Work item:
Among the lines below, which ones contain the word "html"? Copy every such line.

(User interface change data)
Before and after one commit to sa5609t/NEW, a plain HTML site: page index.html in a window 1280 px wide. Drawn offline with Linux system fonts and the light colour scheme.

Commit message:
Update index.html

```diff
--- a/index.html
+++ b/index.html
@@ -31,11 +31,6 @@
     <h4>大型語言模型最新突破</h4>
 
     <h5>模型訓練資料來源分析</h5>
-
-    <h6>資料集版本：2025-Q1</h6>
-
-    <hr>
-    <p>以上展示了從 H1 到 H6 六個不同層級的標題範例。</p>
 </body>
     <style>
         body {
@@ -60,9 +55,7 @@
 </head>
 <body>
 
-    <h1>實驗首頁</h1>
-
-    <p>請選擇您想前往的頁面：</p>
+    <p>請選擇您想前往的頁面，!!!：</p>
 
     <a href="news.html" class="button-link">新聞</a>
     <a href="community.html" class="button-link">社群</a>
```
==
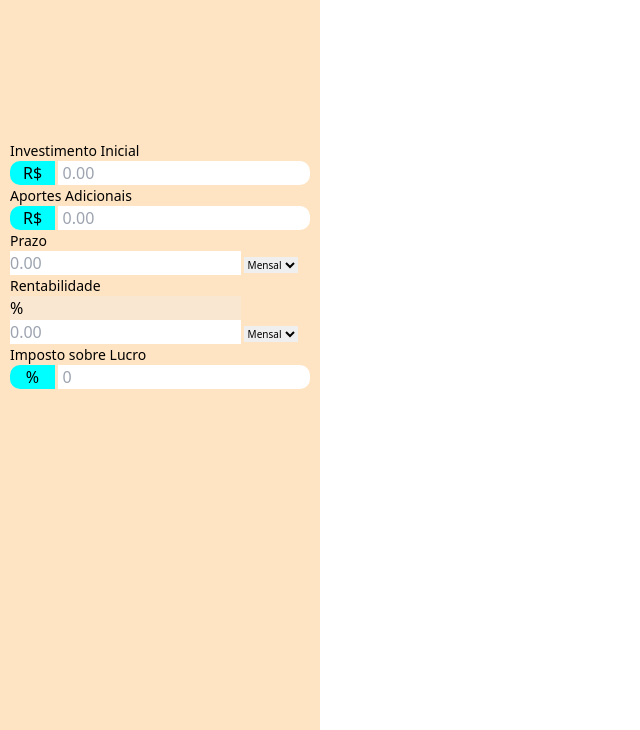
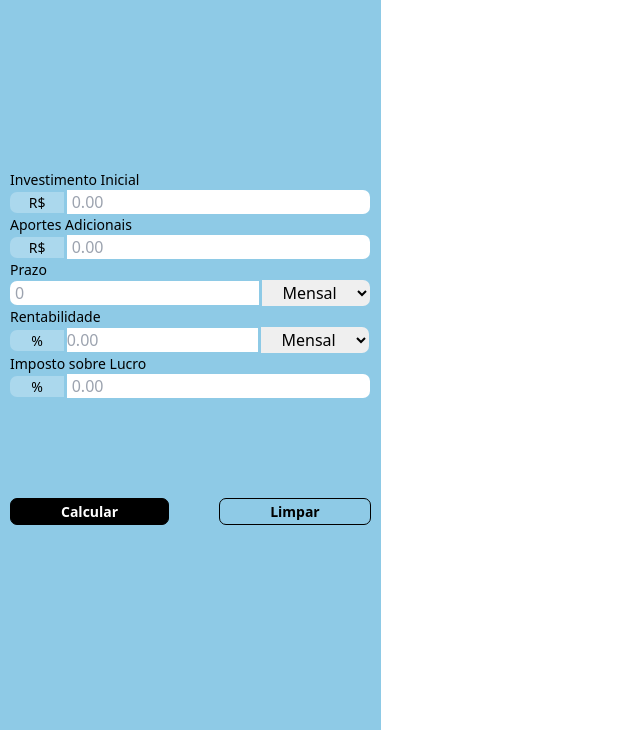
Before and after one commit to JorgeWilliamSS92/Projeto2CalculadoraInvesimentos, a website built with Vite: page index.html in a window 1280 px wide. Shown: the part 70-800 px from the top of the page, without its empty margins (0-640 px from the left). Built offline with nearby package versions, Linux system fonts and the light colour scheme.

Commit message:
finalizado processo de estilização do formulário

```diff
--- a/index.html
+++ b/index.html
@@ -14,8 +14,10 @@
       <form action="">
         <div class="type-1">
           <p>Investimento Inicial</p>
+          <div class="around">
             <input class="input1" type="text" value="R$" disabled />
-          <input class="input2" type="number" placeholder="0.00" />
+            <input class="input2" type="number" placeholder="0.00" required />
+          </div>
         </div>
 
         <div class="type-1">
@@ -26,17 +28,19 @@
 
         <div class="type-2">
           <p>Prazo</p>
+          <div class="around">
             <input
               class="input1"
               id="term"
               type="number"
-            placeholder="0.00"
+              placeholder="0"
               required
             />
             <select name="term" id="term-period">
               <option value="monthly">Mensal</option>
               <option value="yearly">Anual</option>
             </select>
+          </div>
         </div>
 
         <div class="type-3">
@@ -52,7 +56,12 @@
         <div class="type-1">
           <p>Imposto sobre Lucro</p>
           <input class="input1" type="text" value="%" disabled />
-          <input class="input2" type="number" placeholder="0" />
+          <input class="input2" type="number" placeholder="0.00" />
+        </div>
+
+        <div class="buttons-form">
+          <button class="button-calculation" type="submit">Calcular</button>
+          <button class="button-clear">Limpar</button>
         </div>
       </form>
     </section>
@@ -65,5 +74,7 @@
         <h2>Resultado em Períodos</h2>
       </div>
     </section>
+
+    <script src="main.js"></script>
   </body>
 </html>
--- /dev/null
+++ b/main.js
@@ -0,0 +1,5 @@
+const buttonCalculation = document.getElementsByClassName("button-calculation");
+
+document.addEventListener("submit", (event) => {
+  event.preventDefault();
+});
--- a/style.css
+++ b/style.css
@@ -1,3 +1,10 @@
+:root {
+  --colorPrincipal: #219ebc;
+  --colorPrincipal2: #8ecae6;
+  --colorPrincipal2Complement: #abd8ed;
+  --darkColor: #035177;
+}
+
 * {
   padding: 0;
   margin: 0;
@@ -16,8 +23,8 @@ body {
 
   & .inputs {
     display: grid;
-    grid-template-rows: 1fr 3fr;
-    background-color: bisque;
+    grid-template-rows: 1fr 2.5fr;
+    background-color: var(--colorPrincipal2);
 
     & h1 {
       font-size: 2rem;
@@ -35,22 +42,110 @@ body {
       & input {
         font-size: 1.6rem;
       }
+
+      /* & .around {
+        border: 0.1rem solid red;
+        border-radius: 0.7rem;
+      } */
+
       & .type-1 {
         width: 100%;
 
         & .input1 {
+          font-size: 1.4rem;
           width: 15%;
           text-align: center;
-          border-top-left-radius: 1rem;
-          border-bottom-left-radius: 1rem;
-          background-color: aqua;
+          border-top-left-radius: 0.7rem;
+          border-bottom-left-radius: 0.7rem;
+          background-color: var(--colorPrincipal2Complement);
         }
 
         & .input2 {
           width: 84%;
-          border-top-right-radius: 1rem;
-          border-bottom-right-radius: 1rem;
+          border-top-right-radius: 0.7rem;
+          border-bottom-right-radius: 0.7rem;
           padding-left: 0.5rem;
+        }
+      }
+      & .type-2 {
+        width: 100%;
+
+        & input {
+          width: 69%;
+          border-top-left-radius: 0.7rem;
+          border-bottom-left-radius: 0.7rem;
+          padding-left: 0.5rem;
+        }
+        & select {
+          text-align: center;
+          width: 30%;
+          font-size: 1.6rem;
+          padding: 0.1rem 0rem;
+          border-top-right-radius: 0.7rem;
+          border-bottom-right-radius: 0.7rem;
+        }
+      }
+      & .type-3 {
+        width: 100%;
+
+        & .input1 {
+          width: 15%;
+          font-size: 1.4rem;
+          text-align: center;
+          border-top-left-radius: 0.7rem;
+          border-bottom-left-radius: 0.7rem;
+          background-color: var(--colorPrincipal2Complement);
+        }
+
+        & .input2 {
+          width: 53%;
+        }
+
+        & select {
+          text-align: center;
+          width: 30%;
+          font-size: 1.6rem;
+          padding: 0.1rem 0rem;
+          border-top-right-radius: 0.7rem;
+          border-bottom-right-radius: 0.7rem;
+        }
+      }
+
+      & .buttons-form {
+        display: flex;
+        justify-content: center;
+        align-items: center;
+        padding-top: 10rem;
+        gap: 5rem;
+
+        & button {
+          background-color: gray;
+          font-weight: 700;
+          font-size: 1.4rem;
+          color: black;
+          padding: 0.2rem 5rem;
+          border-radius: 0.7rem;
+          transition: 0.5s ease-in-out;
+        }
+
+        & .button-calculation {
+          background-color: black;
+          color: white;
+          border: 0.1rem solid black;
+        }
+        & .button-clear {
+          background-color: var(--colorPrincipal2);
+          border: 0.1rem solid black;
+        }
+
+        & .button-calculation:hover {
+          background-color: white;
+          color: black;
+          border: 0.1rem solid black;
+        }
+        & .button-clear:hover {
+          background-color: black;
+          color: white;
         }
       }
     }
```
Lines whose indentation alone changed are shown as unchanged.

Solution to the problem:
Before and after one commit to sa5609t/NEW, a plain HTML site: page index.html in a window 1280 px wide. Drawn offline with Linux system fonts and the light colour scheme.
Update index.html
--- a/index.html
+++ b/index.html
     <a href="news.html" class="button-link">新聞</a>
     <a href="community.html" class="button-link">社群</a>
Before and after one commit to JorgeWilliamSS92/Projeto2CalculadoraInvesimentos, a website built with Vite: page index.html in a window 1280 px wide. Shown: the part 70-800 px from the top of the page, without its empty margins (0-640 px from the left). Built offline with nearby package versions, Linux system fonts and the light colour scheme.
--- a/index.html
+++ b/index.html
 </html>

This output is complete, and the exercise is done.